ABOUT THIS TASK =
Search the records for the string "White", then copy each line that has it.

Revision comparison data:
______

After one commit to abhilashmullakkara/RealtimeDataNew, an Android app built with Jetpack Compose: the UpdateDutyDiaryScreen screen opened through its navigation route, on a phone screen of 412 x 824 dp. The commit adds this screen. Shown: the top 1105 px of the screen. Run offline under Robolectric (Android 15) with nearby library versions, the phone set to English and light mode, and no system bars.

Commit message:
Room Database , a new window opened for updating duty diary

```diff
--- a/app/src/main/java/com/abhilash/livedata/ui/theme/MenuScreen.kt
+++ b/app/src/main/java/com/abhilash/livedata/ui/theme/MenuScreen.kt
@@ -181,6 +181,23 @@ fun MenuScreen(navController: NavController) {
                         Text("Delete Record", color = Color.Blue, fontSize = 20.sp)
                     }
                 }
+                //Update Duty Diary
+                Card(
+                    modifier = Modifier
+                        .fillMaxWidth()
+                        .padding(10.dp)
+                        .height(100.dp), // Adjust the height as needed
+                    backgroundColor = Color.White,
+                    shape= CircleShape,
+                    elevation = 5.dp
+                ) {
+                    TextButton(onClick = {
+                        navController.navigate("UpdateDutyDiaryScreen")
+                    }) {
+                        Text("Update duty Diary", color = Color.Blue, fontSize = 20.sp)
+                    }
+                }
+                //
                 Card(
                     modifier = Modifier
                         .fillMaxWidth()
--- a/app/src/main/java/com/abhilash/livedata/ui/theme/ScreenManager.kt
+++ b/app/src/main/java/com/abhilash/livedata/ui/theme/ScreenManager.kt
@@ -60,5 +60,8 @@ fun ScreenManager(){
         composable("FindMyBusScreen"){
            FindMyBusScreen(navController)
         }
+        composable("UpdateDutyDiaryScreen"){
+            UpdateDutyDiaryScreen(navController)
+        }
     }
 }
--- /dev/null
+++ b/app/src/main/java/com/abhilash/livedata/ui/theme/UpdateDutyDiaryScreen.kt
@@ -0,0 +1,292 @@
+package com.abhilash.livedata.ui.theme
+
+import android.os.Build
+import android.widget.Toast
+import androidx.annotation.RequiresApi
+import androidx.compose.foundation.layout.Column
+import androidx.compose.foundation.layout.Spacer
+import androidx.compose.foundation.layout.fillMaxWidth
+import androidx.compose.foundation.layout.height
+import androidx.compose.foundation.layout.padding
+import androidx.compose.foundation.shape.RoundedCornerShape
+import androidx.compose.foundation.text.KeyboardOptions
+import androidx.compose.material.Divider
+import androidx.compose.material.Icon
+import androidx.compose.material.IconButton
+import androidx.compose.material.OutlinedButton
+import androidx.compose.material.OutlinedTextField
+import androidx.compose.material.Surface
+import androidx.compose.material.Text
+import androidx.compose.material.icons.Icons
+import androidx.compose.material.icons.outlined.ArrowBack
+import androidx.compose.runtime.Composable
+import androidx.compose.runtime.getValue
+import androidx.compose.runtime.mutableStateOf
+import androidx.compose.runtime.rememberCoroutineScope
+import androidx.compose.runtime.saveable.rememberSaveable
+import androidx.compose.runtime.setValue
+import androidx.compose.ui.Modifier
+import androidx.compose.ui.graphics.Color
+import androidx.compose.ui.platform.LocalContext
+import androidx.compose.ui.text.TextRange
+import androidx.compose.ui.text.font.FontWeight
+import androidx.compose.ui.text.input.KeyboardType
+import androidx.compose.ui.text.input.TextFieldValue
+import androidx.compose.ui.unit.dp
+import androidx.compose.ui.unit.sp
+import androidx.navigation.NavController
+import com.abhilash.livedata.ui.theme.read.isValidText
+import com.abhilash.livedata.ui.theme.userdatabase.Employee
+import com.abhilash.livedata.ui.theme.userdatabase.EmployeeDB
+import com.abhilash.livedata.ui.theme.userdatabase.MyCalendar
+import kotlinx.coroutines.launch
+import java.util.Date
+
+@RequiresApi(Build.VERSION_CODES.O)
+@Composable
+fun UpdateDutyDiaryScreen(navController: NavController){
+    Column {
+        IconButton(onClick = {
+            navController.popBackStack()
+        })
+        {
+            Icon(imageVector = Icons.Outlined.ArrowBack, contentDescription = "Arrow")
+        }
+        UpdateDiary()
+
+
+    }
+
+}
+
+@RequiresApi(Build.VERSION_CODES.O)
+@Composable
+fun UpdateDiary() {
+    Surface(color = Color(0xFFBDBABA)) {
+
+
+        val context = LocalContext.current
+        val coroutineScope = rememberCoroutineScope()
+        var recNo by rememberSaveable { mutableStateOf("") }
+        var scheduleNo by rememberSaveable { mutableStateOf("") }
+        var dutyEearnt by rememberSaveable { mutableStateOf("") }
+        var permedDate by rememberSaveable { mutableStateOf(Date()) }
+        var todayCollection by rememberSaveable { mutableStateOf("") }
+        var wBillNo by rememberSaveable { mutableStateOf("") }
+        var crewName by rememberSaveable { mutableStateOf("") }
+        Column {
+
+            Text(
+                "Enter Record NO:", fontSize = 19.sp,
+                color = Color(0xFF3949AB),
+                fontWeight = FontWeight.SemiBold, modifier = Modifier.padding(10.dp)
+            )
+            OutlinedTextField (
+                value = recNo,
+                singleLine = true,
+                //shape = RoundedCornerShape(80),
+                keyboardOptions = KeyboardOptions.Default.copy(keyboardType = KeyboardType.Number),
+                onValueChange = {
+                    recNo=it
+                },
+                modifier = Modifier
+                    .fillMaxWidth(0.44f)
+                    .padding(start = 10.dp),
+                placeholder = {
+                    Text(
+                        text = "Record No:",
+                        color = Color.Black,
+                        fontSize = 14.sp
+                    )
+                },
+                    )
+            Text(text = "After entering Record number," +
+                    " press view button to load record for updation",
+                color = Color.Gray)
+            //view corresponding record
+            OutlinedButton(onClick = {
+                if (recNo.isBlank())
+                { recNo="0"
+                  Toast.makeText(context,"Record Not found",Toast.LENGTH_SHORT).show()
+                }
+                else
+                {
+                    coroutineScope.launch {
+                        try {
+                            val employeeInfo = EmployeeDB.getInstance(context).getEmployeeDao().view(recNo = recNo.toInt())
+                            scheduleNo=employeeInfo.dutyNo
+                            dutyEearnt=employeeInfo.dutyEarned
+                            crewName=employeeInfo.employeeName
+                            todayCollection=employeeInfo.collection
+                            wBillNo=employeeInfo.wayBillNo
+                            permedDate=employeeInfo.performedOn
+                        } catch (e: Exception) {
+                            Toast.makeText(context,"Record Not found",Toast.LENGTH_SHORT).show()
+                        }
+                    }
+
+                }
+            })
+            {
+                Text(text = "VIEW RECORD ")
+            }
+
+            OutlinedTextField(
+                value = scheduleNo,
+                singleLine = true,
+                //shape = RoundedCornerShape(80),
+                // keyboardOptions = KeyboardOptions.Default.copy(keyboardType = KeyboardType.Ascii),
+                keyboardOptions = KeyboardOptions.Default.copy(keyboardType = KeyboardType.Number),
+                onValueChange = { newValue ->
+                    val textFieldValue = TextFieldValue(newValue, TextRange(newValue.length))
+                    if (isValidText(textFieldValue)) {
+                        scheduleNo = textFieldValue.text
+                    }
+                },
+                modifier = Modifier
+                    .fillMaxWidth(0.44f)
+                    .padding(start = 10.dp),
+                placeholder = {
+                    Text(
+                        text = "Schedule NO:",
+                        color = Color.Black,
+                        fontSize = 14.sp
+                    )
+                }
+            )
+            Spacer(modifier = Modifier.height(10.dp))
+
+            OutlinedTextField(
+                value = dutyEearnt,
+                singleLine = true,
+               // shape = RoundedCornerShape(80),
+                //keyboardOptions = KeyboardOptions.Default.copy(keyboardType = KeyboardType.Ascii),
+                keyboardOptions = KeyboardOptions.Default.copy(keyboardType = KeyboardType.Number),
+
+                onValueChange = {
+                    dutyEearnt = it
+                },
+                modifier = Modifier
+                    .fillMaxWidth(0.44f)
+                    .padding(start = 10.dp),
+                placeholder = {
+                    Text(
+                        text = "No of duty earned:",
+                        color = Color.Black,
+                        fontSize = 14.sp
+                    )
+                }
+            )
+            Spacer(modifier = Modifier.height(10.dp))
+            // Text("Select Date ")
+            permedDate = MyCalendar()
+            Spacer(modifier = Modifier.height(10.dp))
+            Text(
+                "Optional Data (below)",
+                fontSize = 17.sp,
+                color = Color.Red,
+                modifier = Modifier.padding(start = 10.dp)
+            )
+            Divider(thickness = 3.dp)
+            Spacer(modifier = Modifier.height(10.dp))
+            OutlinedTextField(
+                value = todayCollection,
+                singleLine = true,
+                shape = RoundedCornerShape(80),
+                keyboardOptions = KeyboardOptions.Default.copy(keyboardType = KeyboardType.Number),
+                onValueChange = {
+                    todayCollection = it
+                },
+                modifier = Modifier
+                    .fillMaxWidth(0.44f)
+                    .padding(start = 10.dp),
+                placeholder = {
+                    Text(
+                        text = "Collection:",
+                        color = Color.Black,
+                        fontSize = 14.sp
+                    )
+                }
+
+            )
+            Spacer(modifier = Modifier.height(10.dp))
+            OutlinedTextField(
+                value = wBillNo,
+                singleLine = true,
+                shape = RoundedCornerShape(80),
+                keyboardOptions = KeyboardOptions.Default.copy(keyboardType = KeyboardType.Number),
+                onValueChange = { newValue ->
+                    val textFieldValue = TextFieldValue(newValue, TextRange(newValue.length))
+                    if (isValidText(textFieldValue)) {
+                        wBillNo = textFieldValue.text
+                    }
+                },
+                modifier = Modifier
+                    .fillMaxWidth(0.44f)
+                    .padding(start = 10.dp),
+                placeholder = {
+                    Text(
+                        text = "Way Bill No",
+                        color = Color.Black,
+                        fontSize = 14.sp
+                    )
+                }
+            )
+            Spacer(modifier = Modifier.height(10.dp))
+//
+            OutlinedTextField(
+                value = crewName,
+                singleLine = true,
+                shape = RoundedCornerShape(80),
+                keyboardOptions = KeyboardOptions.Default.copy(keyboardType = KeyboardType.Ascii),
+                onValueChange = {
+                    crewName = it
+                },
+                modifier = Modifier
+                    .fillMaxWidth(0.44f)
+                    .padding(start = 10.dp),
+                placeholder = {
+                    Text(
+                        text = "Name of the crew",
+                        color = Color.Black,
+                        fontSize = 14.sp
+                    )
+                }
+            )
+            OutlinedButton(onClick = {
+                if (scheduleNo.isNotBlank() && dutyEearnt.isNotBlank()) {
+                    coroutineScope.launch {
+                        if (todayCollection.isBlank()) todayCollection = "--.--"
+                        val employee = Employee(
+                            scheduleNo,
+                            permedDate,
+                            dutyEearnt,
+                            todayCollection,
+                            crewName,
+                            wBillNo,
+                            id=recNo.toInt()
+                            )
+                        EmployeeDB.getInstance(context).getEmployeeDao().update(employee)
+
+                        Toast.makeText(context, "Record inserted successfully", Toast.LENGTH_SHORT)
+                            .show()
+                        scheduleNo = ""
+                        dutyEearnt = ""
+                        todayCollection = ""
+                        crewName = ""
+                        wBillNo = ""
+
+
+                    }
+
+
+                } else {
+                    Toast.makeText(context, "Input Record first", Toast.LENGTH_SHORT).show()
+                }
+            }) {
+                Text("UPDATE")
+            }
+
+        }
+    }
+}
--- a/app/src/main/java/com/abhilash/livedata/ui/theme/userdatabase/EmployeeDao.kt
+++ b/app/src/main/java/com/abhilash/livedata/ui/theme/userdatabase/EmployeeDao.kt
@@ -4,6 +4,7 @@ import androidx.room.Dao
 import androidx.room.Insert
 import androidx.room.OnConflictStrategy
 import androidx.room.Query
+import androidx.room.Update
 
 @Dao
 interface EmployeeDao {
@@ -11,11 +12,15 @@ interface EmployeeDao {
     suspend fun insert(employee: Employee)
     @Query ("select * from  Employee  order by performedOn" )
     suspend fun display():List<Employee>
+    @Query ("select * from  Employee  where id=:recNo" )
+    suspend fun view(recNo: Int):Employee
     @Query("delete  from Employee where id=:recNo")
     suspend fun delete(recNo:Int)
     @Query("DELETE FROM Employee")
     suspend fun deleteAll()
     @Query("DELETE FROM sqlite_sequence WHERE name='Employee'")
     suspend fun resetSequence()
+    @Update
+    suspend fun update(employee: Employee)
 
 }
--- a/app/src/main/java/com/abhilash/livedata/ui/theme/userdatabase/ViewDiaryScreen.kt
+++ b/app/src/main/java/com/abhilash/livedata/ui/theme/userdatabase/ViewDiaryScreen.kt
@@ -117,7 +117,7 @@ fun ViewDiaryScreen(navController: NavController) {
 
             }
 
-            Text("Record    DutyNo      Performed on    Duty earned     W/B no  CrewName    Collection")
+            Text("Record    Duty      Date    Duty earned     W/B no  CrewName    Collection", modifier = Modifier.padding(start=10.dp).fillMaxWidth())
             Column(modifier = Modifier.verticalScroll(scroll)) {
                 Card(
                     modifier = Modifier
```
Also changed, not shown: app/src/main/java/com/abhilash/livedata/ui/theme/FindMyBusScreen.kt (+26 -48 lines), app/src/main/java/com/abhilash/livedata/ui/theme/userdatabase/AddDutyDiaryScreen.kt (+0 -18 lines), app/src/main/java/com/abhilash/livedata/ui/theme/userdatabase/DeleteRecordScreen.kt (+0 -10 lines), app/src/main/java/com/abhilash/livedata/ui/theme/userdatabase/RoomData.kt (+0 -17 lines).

______

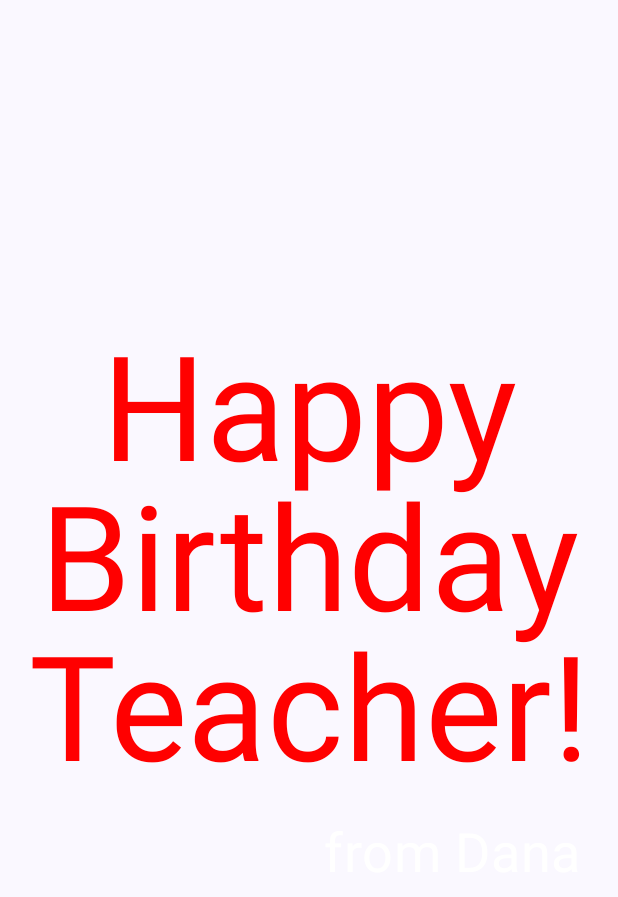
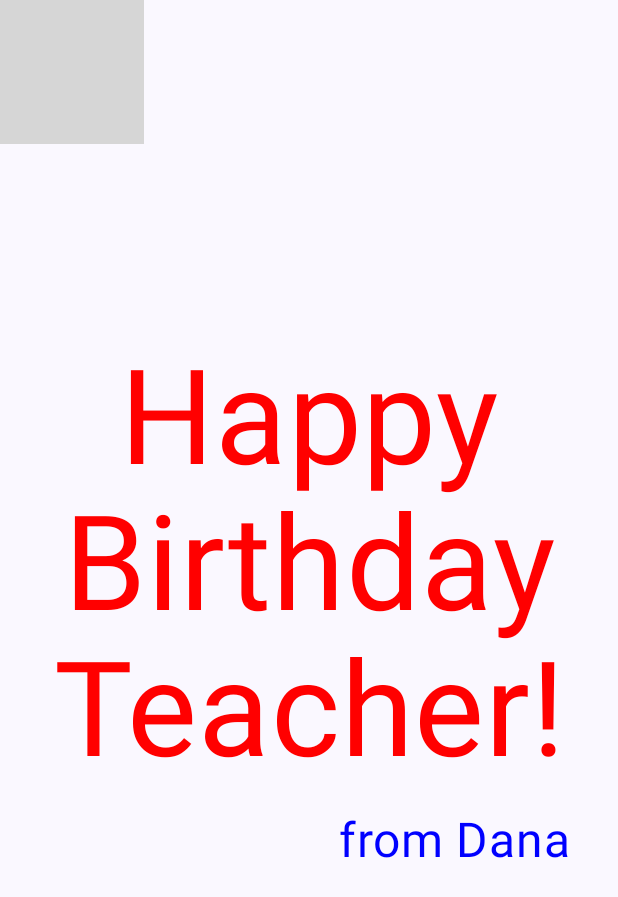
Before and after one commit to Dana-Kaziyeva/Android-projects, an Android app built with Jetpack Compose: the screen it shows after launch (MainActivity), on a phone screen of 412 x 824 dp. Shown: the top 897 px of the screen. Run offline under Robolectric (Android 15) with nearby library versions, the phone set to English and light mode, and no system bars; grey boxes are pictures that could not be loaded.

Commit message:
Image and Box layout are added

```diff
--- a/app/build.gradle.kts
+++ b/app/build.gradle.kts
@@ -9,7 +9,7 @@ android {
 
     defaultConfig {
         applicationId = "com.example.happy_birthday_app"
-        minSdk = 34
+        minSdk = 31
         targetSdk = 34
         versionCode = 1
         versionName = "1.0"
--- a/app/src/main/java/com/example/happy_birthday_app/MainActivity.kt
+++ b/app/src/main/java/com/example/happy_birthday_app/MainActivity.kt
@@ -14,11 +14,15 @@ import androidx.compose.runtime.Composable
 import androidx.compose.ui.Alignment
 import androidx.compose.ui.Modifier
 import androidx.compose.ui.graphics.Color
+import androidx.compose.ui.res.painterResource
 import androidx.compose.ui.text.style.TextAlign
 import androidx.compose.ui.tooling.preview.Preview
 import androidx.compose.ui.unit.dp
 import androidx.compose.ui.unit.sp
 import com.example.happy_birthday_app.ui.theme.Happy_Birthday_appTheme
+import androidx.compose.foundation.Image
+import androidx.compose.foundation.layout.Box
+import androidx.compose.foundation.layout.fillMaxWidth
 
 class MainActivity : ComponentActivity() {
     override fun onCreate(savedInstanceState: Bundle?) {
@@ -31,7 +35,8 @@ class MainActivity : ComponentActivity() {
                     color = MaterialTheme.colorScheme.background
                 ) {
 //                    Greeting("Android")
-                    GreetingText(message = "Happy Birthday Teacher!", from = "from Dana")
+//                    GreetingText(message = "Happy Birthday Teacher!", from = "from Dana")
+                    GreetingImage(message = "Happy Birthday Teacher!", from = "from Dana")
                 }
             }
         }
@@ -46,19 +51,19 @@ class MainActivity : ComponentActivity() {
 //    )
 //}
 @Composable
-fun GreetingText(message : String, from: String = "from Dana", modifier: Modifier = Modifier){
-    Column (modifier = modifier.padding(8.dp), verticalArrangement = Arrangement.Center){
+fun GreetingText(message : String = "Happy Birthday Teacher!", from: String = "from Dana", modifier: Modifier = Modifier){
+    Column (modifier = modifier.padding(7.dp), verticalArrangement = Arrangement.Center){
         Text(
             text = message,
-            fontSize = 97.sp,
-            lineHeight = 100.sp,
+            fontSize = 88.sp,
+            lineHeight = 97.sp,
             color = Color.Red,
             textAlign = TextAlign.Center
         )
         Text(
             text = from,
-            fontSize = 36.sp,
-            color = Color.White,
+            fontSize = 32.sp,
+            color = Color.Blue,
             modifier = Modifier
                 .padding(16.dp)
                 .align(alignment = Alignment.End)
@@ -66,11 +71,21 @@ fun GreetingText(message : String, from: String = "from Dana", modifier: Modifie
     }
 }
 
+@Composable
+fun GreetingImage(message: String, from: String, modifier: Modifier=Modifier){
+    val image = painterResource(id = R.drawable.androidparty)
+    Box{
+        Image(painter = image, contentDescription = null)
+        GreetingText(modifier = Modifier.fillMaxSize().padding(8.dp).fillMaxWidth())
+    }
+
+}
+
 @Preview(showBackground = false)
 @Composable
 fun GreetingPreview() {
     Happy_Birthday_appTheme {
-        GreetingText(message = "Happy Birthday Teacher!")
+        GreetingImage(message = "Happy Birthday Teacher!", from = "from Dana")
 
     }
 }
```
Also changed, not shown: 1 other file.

______

RESULT OF THE TASK =
+                    backgroundColor = Color.White,
-            color = Color.White,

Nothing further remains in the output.